== EXERCISE ==
What lines below hold the string "LoginController"? Copy them all.

[Difference listings]
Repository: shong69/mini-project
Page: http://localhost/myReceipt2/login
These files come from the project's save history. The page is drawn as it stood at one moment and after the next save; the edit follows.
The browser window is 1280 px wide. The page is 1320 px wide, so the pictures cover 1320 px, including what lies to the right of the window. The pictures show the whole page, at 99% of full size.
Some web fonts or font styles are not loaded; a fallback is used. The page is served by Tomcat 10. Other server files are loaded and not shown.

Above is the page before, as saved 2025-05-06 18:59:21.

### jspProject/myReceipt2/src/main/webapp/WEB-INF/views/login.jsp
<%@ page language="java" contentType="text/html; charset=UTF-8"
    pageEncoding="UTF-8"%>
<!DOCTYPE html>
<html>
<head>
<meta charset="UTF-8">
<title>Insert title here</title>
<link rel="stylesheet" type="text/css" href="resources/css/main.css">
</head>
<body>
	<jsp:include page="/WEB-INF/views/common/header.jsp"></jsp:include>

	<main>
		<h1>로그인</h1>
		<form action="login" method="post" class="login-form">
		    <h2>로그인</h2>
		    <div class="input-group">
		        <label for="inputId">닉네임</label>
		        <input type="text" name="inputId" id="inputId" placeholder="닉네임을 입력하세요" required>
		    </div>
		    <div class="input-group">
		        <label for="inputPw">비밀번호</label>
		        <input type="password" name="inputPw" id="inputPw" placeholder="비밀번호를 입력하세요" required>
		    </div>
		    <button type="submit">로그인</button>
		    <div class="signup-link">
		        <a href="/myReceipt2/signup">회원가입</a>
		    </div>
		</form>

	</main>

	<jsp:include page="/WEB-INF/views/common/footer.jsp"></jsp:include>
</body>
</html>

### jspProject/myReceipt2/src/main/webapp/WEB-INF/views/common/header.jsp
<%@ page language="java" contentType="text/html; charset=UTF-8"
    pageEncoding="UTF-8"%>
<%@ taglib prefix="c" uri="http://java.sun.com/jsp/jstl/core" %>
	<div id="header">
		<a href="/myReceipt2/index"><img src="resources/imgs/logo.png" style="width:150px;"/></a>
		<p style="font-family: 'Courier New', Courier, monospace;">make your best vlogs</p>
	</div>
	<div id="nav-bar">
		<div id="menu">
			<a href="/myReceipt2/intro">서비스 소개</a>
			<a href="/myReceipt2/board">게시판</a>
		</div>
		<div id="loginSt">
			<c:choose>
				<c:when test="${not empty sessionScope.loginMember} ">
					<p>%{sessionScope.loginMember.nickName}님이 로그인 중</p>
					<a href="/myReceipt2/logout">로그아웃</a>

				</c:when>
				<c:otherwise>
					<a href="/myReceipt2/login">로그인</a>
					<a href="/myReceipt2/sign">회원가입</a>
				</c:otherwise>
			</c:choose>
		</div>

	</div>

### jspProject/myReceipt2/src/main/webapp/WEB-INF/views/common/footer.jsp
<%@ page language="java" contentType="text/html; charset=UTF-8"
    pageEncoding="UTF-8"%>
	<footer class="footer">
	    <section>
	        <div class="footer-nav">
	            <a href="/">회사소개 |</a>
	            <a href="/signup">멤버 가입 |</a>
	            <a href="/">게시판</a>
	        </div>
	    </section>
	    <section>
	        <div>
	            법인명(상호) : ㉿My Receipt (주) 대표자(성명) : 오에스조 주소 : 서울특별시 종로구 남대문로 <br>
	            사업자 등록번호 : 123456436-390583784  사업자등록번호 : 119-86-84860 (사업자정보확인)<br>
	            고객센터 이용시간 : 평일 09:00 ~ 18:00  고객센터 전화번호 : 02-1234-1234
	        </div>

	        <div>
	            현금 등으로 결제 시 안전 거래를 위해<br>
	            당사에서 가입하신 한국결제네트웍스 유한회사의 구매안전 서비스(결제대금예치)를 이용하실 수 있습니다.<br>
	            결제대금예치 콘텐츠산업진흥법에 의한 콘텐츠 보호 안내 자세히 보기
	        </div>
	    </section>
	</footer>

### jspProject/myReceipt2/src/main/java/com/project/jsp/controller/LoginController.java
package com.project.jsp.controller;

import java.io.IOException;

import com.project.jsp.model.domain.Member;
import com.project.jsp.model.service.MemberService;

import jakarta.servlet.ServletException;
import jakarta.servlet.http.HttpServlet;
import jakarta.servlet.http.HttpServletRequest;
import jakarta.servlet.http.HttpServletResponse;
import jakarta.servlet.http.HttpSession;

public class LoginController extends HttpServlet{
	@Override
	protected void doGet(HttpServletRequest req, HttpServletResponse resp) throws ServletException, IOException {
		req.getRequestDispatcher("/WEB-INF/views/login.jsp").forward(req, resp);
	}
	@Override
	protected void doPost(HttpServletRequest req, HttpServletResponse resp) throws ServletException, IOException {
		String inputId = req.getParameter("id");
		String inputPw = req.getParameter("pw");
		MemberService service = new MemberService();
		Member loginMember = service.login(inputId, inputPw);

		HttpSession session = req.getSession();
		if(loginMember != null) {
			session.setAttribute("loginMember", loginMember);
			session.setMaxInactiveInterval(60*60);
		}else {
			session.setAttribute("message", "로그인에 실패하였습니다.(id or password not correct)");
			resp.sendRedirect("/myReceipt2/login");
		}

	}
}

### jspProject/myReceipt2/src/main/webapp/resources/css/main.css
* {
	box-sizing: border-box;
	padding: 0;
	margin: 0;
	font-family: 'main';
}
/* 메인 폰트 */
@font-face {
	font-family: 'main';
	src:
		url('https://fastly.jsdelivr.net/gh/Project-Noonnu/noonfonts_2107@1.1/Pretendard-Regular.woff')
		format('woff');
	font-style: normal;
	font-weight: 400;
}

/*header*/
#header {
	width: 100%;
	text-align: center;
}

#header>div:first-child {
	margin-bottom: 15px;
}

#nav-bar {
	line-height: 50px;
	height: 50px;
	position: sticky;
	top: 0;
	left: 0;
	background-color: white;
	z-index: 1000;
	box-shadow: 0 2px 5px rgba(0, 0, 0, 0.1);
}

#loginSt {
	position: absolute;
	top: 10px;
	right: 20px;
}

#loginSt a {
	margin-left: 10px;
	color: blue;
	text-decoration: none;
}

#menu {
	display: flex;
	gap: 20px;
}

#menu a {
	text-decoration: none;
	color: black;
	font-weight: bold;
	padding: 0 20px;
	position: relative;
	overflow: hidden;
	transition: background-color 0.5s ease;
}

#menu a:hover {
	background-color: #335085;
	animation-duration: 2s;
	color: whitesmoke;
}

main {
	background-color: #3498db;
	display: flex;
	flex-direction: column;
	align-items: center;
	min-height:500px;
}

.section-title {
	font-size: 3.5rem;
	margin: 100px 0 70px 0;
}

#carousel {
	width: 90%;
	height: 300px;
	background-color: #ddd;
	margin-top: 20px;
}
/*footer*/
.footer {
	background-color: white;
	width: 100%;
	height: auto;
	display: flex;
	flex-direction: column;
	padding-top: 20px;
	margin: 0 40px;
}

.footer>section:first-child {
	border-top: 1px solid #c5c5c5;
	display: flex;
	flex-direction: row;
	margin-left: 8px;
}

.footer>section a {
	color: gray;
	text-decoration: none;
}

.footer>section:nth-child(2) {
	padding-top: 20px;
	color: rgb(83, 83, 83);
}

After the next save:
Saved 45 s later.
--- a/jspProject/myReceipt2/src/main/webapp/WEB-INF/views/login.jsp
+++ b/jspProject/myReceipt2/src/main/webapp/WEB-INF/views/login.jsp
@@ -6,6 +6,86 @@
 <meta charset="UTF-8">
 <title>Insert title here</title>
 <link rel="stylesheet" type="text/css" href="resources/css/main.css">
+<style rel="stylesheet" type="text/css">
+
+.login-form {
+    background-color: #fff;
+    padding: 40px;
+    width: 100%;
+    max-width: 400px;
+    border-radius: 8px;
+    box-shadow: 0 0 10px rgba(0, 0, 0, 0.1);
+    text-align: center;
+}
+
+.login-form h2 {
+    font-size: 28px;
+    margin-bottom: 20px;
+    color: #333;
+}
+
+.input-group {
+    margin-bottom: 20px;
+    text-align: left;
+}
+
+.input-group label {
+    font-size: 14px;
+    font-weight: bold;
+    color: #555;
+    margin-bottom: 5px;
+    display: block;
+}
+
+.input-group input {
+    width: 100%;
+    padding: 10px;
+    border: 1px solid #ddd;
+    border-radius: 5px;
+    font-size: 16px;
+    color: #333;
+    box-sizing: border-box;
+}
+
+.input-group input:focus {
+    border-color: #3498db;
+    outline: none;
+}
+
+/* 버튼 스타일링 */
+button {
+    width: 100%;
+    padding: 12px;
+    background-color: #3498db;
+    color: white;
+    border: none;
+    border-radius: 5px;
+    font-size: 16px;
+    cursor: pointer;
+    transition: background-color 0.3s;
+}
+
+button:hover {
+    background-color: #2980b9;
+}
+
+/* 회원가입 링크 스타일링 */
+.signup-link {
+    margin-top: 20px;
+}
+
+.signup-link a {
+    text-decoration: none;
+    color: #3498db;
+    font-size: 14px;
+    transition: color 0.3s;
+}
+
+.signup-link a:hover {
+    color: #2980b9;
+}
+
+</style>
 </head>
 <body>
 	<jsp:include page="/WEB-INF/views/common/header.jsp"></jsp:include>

== EXERCISE RESULT ==
### jspProject/myReceipt2/src/main/java/com/project/jsp/controller/LoginController.java
public class LoginController extends HttpServlet{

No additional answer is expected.